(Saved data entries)
◇ ◇ ◇

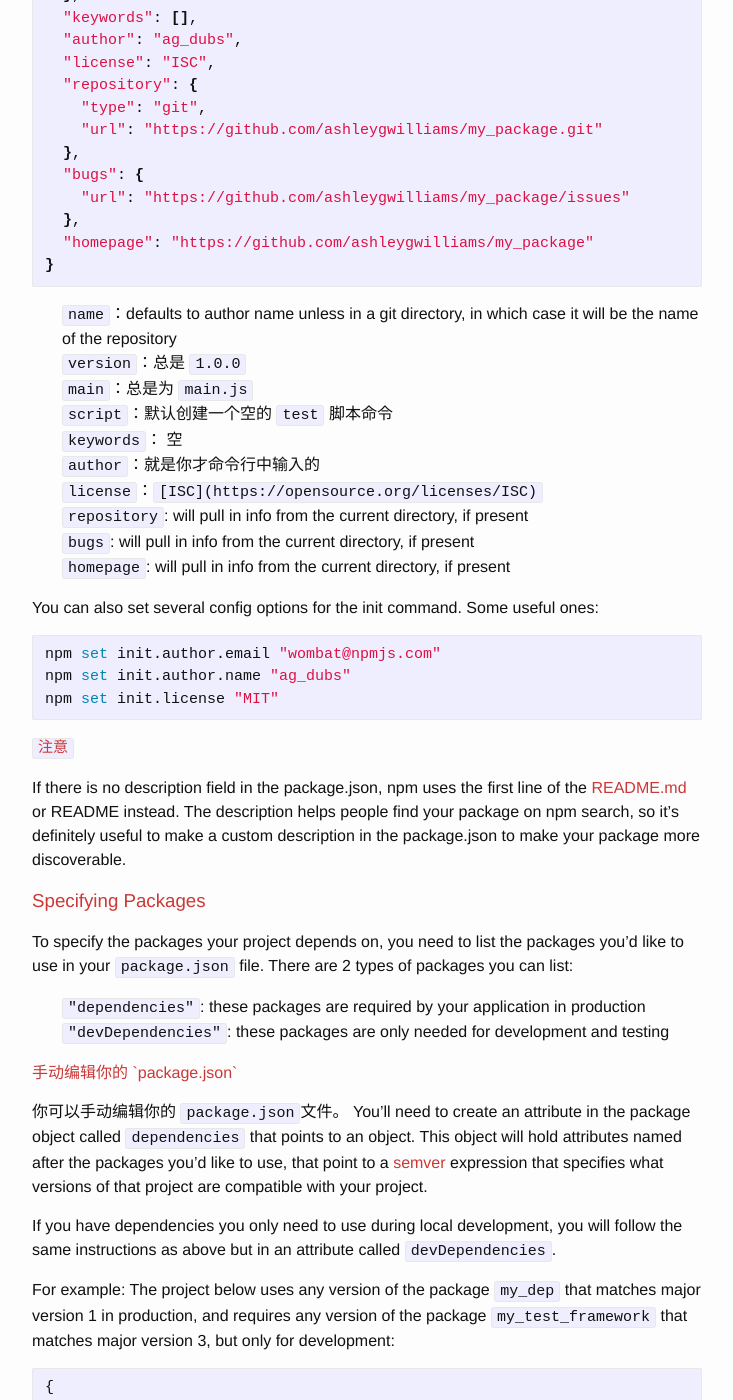
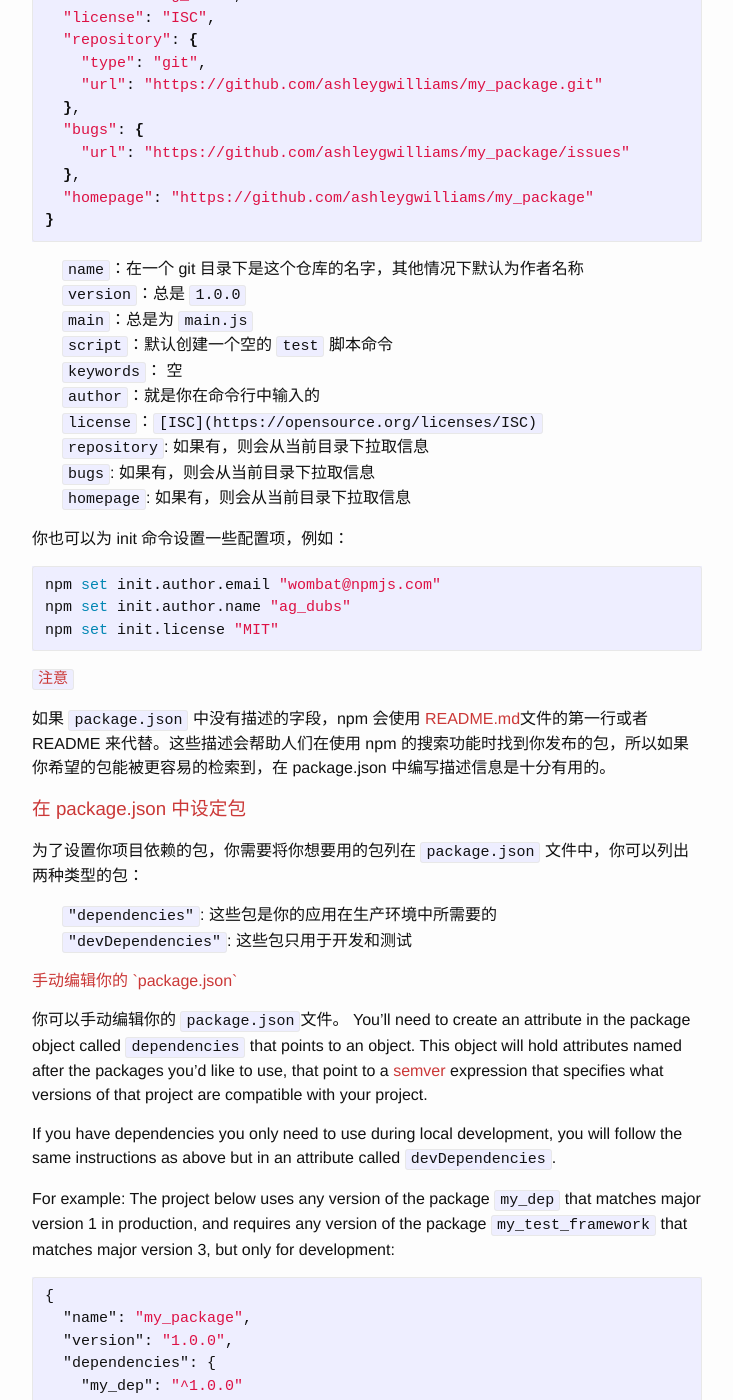
Before and after one commit to LeoHuiyi/npmjs-documentation, a Jekyll site: the page built from _posts/2000-01-11-usingAPackageJson.md, in a window 1280 px wide and 1400 px high, scrolled down 1499 px. Shown: the whole window, without its empty margins (273-1006 px from the left). Built offline with Jekyll 4.4.1, drawn with Linux system fonts in a browser that asks for light colours; some of the changed text lies outside the part shown.

Commit message:
update one

````diff
--- a/_posts/2000-01-11-usingAPackageJson.md
+++ b/_posts/2000-01-11-usingAPackageJson.md
@@ -9,22 +9,22 @@
 
 四个相同的链接需要替换
 
-The best way to manage locally installed npm packages is to create a `package.json` file.
+管理局部安装包最好的方式是创建一个 `package.json` 文件。
 
-A `package.json` file affords you a lot of great things:
+`package.json` 文件会提供给你许多强大的功能：
 
-1. It serves as documentation for what packages your project depends on
-2. It allows you to specify the versions of a package that your project can use using [semantic versioning rules](https://docs.npmjs.com/getting-started/semantic-versioning)
-3. Makes your build reproducable which means that its way easier to share with other developers.
+1. 它可以是你项目依赖包的文档
+2.它允许你使用[版本的语义规则](https://docs.npmjs.com/getting-started/semantic-versioning)为你项目中的包指定版本
+3. 让你的项目易于搭建，这意味着你可以很轻松的与其他开发者共同协作。
 
-<h3 id="requirements"><a href="#requirements">Requirements</a></h3>
+<h3 id="requirements"><a href="#requirements">必填写的项目</a></h3>
 
-As a bare minimum, `a package.json` must have:
+一个 `package.json` 文件至少要有:
 
 - `"name"`
   * 全部小写
   * 只是一个单词，没有空格
-  * 连字符或者下划线均可使用
+  * 连字符 `-` 或者下划线 `_` 均可使用
 - `"version"`
 
 例如:
@@ -44,20 +44,20 @@
 npm init
 ```
 
-This will initate a command line questionnaire that will conclude with the creation of a package.json in the directory you initiated the command
+这个命令会让你确认或输入一些选项，你确认的这些选项会包含在这个目录的 `package.json` 文件中、
 
 
 <h3 id="the-yes-init-flag"><a href="#the-yes-init-flag">`--yes` 初始化标记</a></h3>
 
-The extended CLI Q&A experience is not for everyone, and often if you are comfortable with using a `package.json` you'd like a more expedited experience.
+这些扩展的CLI问答显然并不适合所有人，有时候你可能只需要利用 `package.json` 的便捷为你提供个快的体验。
 
-You can get a default `package.json` by running `npm init` with the `--yes` or `-y` flag:
+你可以在执行 `npm init` 时添加 `--yes` 或者 `-y` 参数来获取一个默认的 `package.json` 文件：
 
 ``` bash
 npm init --yes
 ```
 
-这样就只会询问一个问题， `author`（作者）, 其余会被填充默认值。
+这样执行时，就只会询问你一个问题， `author`（作者）, 其余会被填充默认值。
 
 ``` bash
 > npm init --yes
@@ -84,18 +84,18 @@
 }
 ```
 
-- `name`：defaults to author name unless in a git directory, in which case it will be the name of the repository
+- `name`：在一个 git 目录下是这个仓库的名字，其他情况下默认为作者名称
 - `version`：总是 `1.0.0`
 - `main`：总是为 `main.js`
 - `script`：默认创建一个空的 `test` 脚本命令
 - `keywords`： 空
-- `author`：就是你才命令行中输入的
+- `author`：就是你在命令行中输入的
 - `license`：`[ISC](https://opensource.org/licenses/ISC)`
-- `repository`: will pull in info from the current directory, if present
-- `bugs`: will pull in info from the current directory, if present
-- `homepage`: will pull in info from the current directory, if present
+- `repository`: 如果有，则会从当前目录下拉取信息
+- `bugs`: 如果有，则会从当前目录下拉取信息
+- `homepage`: 如果有，则会从当前目录下拉取信息
 
-You can also set several config options for the init command. Some useful ones:
+你也可以为 init 命令设置一些配置项，例如：
 
 ``` bash
 npm set init.author.email "wombat@npmjs.com"
@@ -105,14 +105,14 @@
 
 <a href="#NOTE" id="NOTE">`注意`</a>
 
-If there is no description field in the package.json, npm uses the first line of the [README.md](https://github.com/echonest/pyechonest/blob/master/README.md) or README instead. The description helps people find your package on npm search, so it's definitely useful to make a custom description in the package.json to make your package more discoverable.
+如果 `package.json` 中没有描述的字段，npm 会使用 [README.md](https://github.com/echonest/pyechonest/blob/master/README.md)文件的第一行或者 README 来代替。这些描述会帮助人们在使用 npm 的搜索功能时找到你发布的包，所以如果你希望的包能被更容易的检索到，在 package.json 中编写描述信息是十分有用的。
 
-<h3 id="specifying-packages"><a href="#specifying-packages">Specifying Packages</a></h3>
+<h3 id="specifying-packages"><a href="#specifying-packages">在 package.json 中设定包</a></h3>
 
-To specify the packages your project depends on, you need to list the packages you'd like to use in your `package.json` file. There are 2 types of packages you can list:
+为了设置你项目依赖的包，你需要将你想要用的包列在 `package.json` 文件中，你可以列出两种类型的包：
 
-- `"dependencies"`: these packages are required by your application in production
-- `"devDependencies"`: these packages are only needed for development and testing
+- `"dependencies"`: 这些包是你的应用在生产环境中所需要的
+- `"devDependencies"`: 这些包只用于开发和测试
 
 <h4 id="manually-editing-your-package-json"><a href="#manually-editing-your-package-json">手动编辑你的 `package.json`</a></h4>
 
````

◇ ◇ ◇

__Your goal__:
Lines holding the word "specifying" are the answer; copy every one from the records above.

__Solution below__:
-<h3 id="specifying-packages"><a href="#specifying-packages">Specifying Packages</a></h3>
+<h3 id="specifying-packages"><a href="#specifying-packages">在 package.json 中设定包</a></h3>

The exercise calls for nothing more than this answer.